Your task is to output the listing word for word, with pictures excluded.
◆ ◆ ◆ ◆
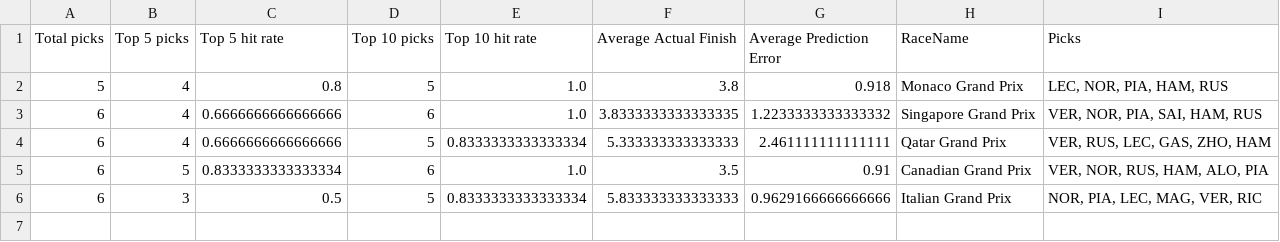
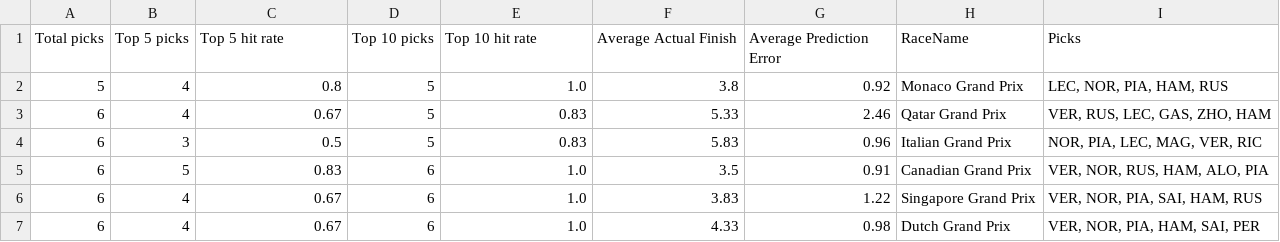
Before and after one commit to vimukthi-a/Formula-1-Fantasy-Predictor, a CSV file: results/fantasy_v1_results.csv, drawn as a sheet.

Commit message:
fixed the decimal places in the results

```diff
--- a/results/fantasy_v1_results.csv
+++ b/results/fantasy_v1_results.csv
@@ -1,6 +1,7 @@
 Total picks,Top 5 picks,Top 5 hit rate,Top 10 picks,Top 10 hit rate,Average Actual Finish,Average Prediction Error,RaceName,Picks
-5,4,0.8,5,1.0,3.8,0.918,Monaco Grand Prix,"LEC, NOR, PIA, HAM, RUS"
-6,4,0.6666666666666666,6,1.0,3.8333333333333335,1.2233333333333332,Singapore Grand Prix,"VER, NOR, PIA, SAI, HAM, RUS"
-6,4,0.6666666666666666,5,0.8333333333333334,5.333333333333333,2.461111111111111,Qatar Grand Prix,"VER, RUS, LEC, GAS, ZHO, HAM"
-6,5,0.8333333333333334,6,1.0,3.5,0.91,Canadian Grand Prix,"VER, NOR, RUS, HAM, ALO, PIA"
-6,3,0.5,5,0.8333333333333334,5.833333333333333,0.9629166666666666,Italian Grand Prix,"NOR, PIA, LEC, MAG, VER, RIC"
+5,4,0.8,5,1.0,3.8,0.92,Monaco Grand Prix,"LEC, NOR, PIA, HAM, RUS"
+6,4,0.67,5,0.83,5.33,2.46,Qatar Grand Prix,"VER, RUS, LEC, GAS, ZHO, HAM"
+6,3,0.5,5,0.83,5.83,0.96,Italian Grand Prix,"NOR, PIA, LEC, MAG, VER, RIC"
+6,5,0.83,6,1.0,3.5,0.91,Canadian Grand Prix,"VER, NOR, RUS, HAM, ALO, PIA"
+6,4,0.67,6,1.0,3.83,1.22,Singapore Grand Prix,"VER, NOR, PIA, SAI, HAM, RUS"
+6,4,0.67,6,1.0,4.33,0.98,Dutch Grand Prix,"VER, NOR, PIA, HAM, SAI, PER"
```
Also changed, not shown: 1 other file.
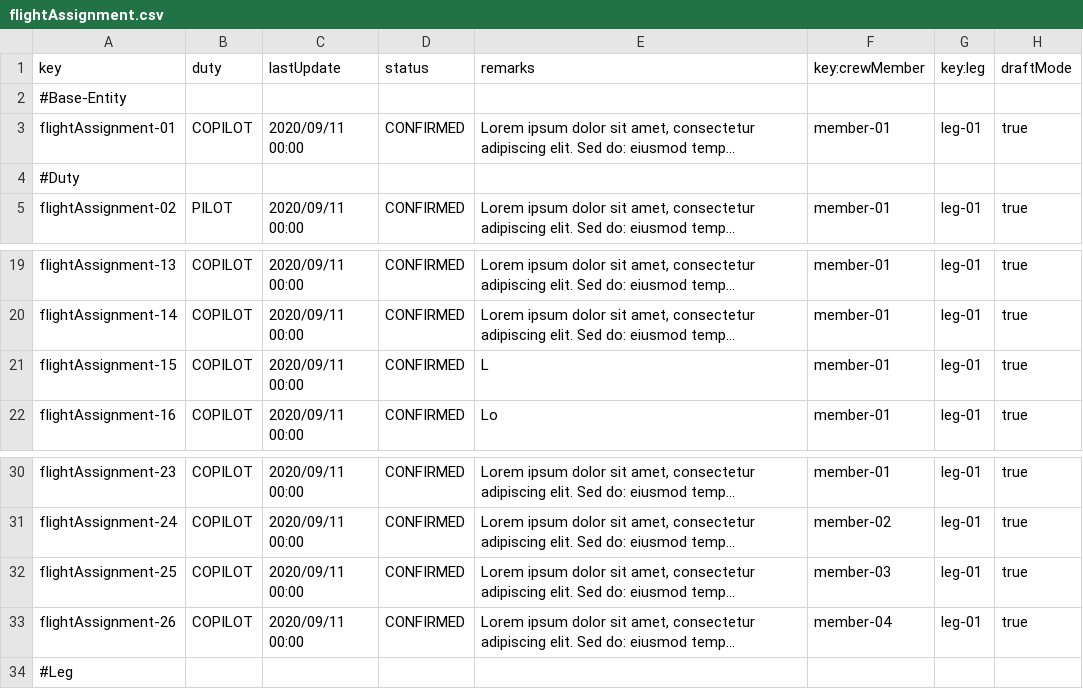
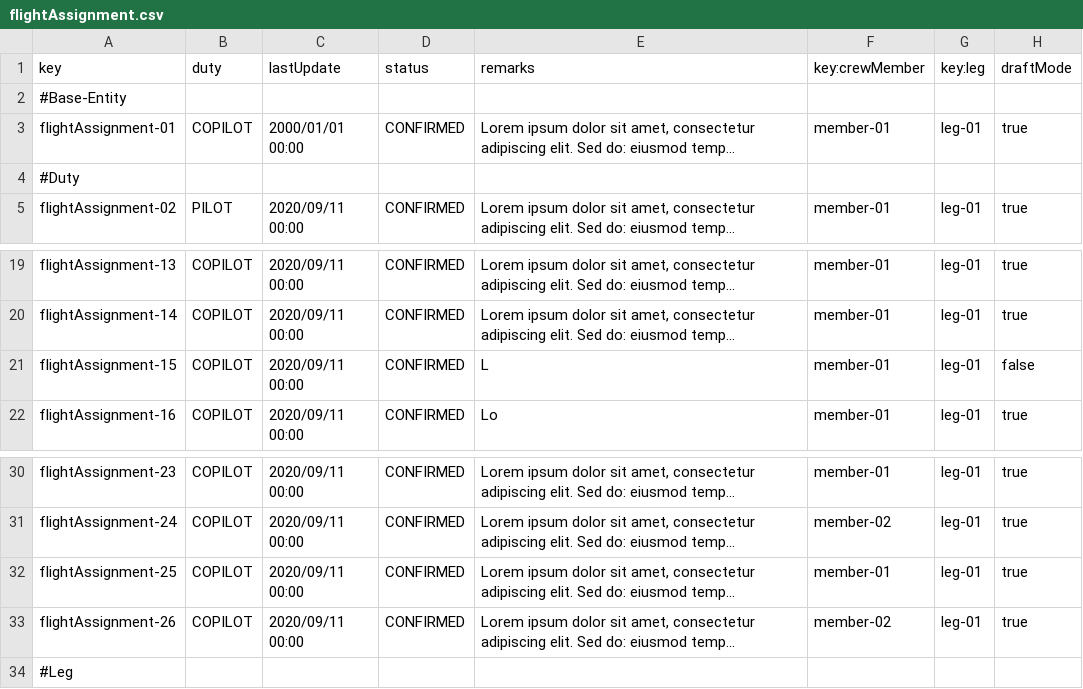
Before and after one commit to DP2-2024-2025-C1-009/Acme-ANS-D05, a CSV file: src/main/resources/WEB-INF/data/sample/flightAssignment.csv, drawn as a sheet; only a part is shown, gaps mark what is left out; long unchanged cells end in …; the diff names each change by its address in the sheet, - before the commit and + after, or states it on an @@ line.

```diff
--- a/src/main/resources/WEB-INF/data/sample/flightAssignment.csv
+++ b/src/main/resources/WEB-INF/data/sample/flightAssignment.csv
-C3 (lastUpdate): 2020/09/11 00:00
+C3 (lastUpdate): 2000/01/01 00:00
-H21 (draftMode): true
+H21 (draftMode): false
-F32 (key:crewMember): member-03
+F32 (key:crewMember): member-01
-F33 (key:crewMember): member-04
+F33 (key:crewMember): member-02
```
Also changed, not shown: src/main/resources/WEB-INF/data/sample/activityLog.csv, src/main/resources/WEB-INF/data/sample/leg.csv.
◆ ◆ ◆ ◆
# Task answer:
Before and after one commit to vimukthi-a/Formula-1-Fantasy-Predictor, a CSV file: results/fantasy_v1_results.csv, drawn as a sheet.

Commit message:
fixed the decimal places in the results

```diff
--- a/results/fantasy_v1_results.csv
+++ b/results/fantasy_v1_results.csv
@@ -1,6 +1,7 @@
 Total picks,Top 5 picks,Top 5 hit rate,Top 10 picks,Top 10 hit rate,Average Actual Finish,Average Prediction Error,RaceName,Picks
-5,4,0.8,5,1.0,3.8,0.918,Monaco Grand Prix,"LEC, NOR, PIA, HAM, RUS"
-6,4,0.6666666666666666,6,1.0,3.8333333333333335,1.2233333333333332,Singapore Grand Prix,"VER, NOR, PIA, SAI, HAM, RUS"
-6,4,0.6666666666666666,5,0.8333333333333334,5.333333333333333,2.461111111111111,Qatar Grand Prix,"VER, RUS, LEC, GAS, ZHO, HAM"
-6,5,0.8333333333333334,6,1.0,3.5,0.91,Canadian Grand Prix,"VER, NOR, RUS, HAM, ALO, PIA"
-6,3,0.5,5,0.8333333333333334,5.833333333333333,0.9629166666666666,Italian Grand Prix,"NOR, PIA, LEC, MAG, VER, RIC"
+5,4,0.8,5,1.0,3.8,0.92,Monaco Grand Prix,"LEC, NOR, PIA, HAM, RUS"
+6,4,0.67,5,0.83,5.33,2.46,Qatar Grand Prix,"VER, RUS, LEC, GAS, ZHO, HAM"
+6,3,0.5,5,0.83,5.83,0.96,Italian Grand Prix,"NOR, PIA, LEC, MAG, VER, RIC"
+6,5,0.83,6,1.0,3.5,0.91,Canadian Grand Prix,"VER, NOR, RUS, HAM, ALO, PIA"
+6,4,0.67,6,1.0,3.83,1.22,Singapore Grand Prix,"VER, NOR, PIA, SAI, HAM, RUS"
+6,4,0.67,6,1.0,4.33,0.98,Dutch Grand Prix,"VER, NOR, PIA, HAM, SAI, PER"
```
Also changed, not shown: 1 other file.
Before and after one commit to DP2-2024-2025-C1-009/Acme-ANS-D05, a CSV file: src/main/resources/WEB-INF/data/sample/flightAssignment.csv, drawn as a sheet; only a part is shown, gaps mark what is left out; long unchanged cells end in …; the diff names each change by its address in the sheet, - before the commit and + after, or states it on an @@ line.

```diff
--- a/src/main/resources/WEB-INF/data/sample/flightAssignment.csv
+++ b/src/main/resources/WEB-INF/data/sample/flightAssignment.csv
-C3 (lastUpdate): 2020/09/11 00:00
+C3 (lastUpdate): 2000/01/01 00:00
-H21 (draftMode): true
+H21 (draftMode): false
-F32 (key:crewMember): member-03
+F32 (key:crewMember): member-01
-F33 (key:crewMember): member-04
+F33 (key:crewMember): member-02
```
Also changed, not shown: src/main/resources/WEB-INF/data/sample/activityLog.csv, src/main/resources/WEB-INF/data/sample/leg.csv.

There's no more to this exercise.